▶ [WORK ORDER] Copy each line of the records that holds the string "players".

Image comparison data:

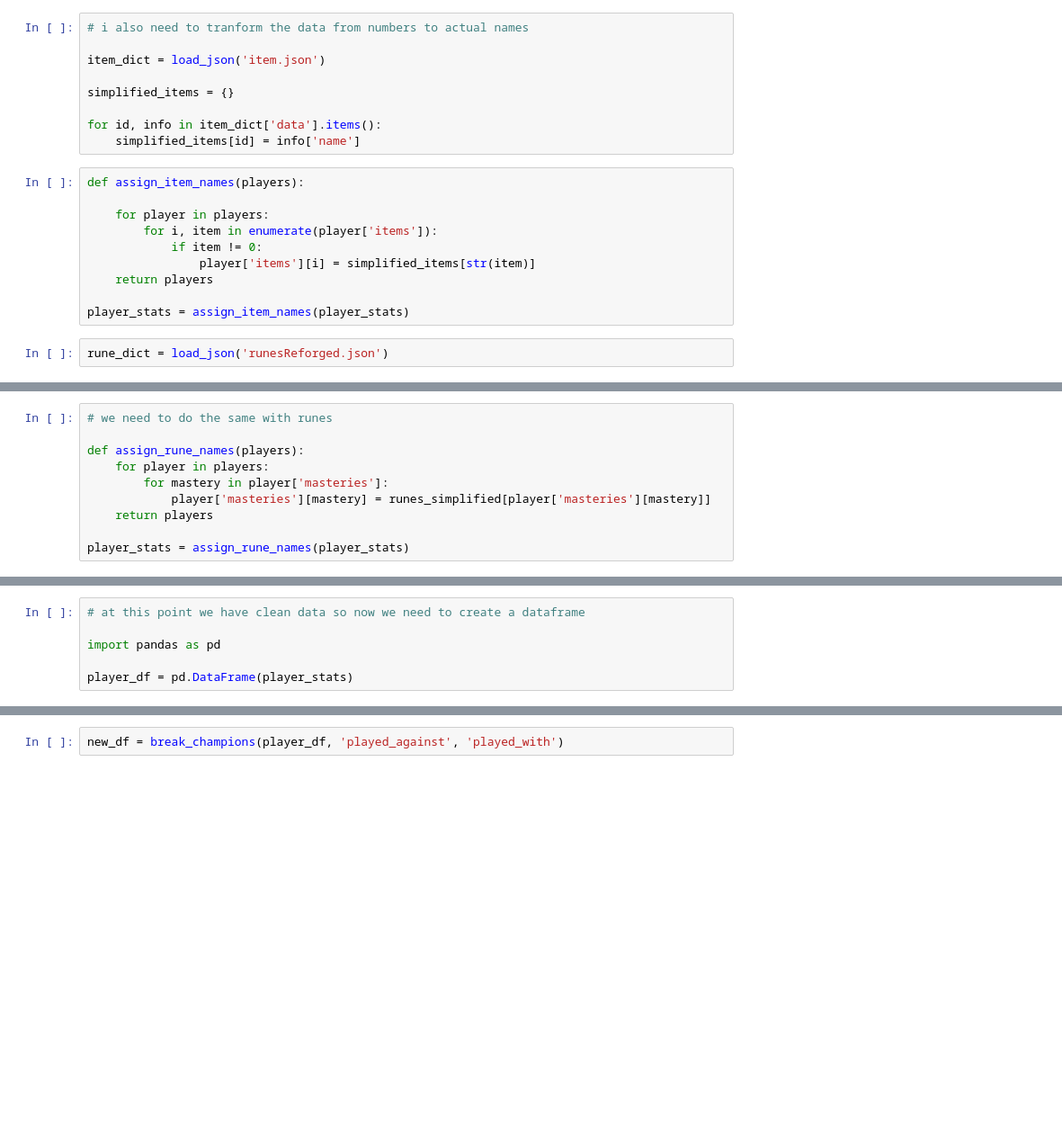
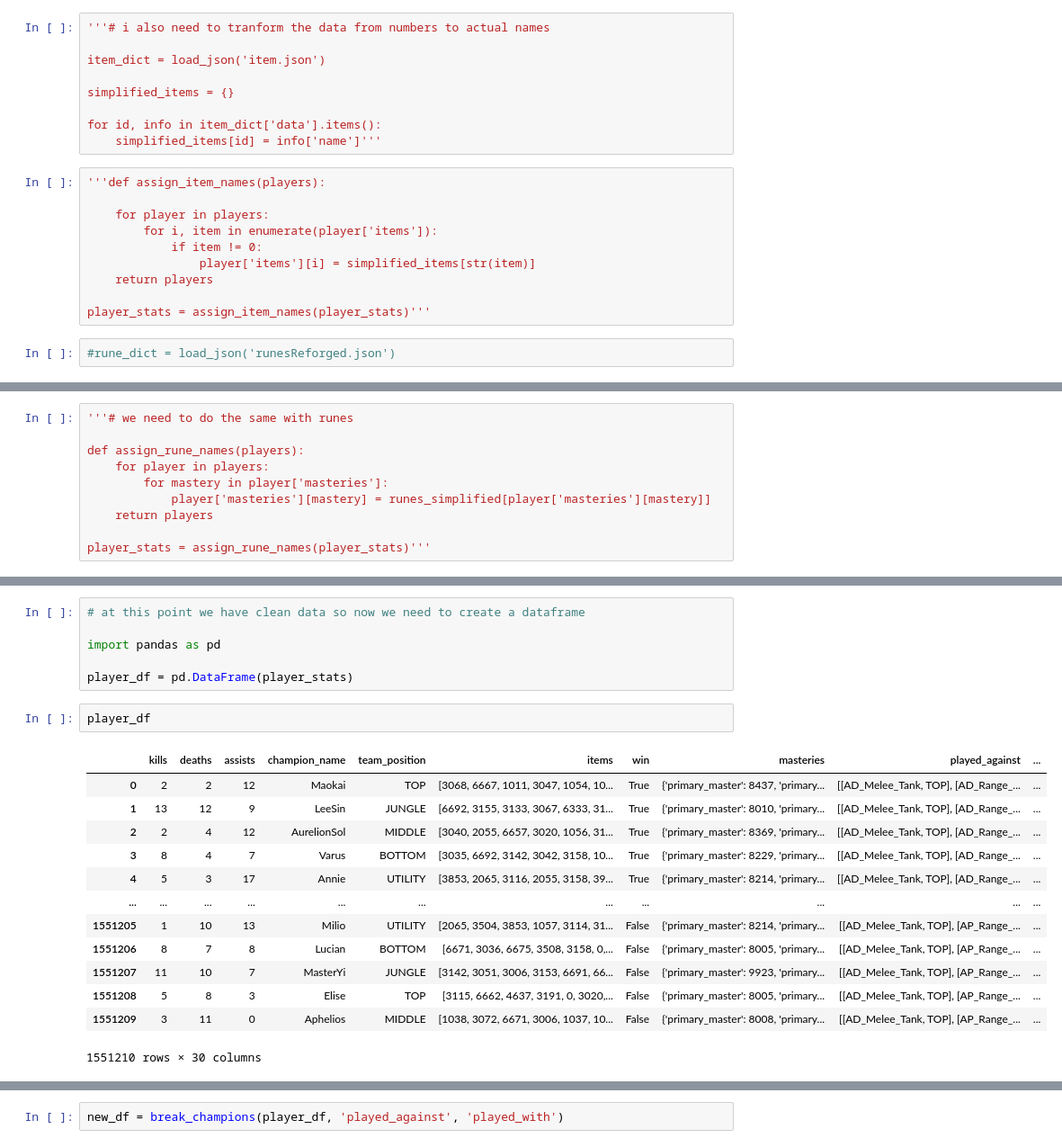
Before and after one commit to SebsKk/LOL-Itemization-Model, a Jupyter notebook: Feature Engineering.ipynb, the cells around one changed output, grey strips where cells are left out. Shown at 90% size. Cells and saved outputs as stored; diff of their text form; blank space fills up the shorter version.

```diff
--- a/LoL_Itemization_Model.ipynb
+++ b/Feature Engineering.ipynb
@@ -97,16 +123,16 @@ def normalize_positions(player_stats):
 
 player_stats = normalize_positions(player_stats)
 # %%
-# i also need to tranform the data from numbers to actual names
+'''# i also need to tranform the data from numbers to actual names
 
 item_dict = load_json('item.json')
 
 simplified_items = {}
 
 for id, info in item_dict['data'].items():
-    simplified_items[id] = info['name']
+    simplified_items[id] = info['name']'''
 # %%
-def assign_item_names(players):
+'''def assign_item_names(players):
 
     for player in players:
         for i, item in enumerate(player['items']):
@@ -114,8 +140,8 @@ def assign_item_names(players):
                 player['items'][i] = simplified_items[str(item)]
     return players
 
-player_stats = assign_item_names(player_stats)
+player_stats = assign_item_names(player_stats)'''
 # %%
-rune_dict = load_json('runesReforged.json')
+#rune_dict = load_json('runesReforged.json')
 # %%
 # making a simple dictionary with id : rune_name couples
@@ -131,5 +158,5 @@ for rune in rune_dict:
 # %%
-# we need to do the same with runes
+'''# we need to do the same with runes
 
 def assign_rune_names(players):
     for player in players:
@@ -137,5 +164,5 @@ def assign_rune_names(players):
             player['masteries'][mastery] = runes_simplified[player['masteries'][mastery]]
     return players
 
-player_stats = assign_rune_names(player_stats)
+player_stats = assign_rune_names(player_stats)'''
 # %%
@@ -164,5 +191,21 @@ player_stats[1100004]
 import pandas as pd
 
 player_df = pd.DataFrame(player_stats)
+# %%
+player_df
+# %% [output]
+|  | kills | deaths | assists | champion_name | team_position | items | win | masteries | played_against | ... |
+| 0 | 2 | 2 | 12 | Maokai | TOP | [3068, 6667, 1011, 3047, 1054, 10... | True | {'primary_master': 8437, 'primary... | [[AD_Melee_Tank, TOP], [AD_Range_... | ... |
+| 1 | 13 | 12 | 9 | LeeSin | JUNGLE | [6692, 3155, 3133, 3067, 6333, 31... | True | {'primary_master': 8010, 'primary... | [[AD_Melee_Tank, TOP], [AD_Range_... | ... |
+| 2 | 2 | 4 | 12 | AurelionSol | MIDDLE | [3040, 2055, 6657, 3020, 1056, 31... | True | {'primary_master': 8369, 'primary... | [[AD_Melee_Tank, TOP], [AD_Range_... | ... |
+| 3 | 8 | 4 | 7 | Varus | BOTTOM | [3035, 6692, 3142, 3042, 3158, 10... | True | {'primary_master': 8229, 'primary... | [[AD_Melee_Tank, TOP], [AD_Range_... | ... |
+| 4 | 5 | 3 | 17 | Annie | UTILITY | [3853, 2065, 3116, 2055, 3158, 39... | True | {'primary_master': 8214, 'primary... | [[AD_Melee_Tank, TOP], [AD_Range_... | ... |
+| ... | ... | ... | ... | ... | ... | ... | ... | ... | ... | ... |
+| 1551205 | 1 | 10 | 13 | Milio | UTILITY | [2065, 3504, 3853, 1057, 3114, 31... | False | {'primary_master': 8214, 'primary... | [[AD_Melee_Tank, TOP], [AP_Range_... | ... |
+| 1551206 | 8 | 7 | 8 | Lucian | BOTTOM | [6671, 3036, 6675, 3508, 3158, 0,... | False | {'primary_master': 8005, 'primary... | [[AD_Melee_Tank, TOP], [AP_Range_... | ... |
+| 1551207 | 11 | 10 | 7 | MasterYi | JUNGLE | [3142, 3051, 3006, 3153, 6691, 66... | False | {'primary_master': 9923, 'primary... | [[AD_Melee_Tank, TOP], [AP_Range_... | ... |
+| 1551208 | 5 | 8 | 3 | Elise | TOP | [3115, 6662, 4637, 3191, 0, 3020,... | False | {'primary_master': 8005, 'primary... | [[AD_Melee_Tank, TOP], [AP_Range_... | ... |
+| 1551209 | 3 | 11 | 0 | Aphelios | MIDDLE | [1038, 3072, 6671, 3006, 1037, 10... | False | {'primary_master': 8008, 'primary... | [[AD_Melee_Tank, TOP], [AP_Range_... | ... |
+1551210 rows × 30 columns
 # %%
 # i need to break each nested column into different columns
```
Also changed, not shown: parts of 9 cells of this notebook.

▶ [ANSWER TO THE PROBLEM]
-def assign_item_names(players):
+'''def assign_item_names(players):
     for player in players:
@@ -114,8 +140,8 @@ def assign_item_names(players):
     return players
 def assign_rune_names(players):
     for player in players:
@@ -137,5 +164,5 @@ def assign_rune_names(players):
     return players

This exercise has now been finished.